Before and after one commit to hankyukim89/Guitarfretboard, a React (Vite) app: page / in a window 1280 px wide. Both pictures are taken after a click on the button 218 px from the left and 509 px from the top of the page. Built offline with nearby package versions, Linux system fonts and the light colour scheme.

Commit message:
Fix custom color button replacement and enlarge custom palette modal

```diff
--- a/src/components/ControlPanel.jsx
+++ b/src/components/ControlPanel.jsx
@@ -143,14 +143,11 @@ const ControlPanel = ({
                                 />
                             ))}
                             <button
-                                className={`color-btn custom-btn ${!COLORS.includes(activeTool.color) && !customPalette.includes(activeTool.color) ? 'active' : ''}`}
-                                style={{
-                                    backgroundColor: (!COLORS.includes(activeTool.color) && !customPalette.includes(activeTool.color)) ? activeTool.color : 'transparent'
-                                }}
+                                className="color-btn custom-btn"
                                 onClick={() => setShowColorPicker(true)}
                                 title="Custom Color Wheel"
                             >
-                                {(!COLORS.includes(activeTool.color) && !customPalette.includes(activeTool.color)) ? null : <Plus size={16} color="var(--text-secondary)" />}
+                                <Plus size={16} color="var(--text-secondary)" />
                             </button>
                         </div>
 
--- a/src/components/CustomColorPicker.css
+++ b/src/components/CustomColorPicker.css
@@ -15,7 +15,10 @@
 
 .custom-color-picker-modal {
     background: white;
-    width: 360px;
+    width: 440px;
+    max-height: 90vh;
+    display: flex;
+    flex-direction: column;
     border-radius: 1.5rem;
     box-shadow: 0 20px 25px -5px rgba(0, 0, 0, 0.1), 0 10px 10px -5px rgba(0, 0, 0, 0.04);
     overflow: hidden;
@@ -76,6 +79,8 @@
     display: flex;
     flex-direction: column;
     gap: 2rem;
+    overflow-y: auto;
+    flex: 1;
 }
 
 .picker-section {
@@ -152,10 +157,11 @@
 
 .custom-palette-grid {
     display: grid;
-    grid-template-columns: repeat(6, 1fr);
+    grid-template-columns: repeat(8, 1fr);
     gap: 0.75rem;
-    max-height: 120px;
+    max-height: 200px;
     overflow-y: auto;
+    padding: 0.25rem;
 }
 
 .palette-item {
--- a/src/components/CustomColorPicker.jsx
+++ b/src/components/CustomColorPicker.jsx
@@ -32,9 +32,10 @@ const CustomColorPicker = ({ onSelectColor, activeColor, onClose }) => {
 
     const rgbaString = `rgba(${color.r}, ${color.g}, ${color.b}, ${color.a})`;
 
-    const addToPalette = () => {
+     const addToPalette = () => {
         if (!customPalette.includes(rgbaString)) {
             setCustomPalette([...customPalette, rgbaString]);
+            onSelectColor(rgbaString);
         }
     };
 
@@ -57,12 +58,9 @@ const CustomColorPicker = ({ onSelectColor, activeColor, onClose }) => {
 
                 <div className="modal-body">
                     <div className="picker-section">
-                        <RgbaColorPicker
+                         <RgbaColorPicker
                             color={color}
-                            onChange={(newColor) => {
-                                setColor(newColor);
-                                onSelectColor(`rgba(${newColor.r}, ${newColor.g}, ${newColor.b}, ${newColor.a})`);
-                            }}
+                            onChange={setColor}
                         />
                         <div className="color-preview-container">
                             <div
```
:::
WORK REQUIRED ▸ With "section" as the word to match, copy each line of the records that has it.

RESPONSE FOR THIS EXERCISE ▸
 .picker-section {
                     <div className="picker-section">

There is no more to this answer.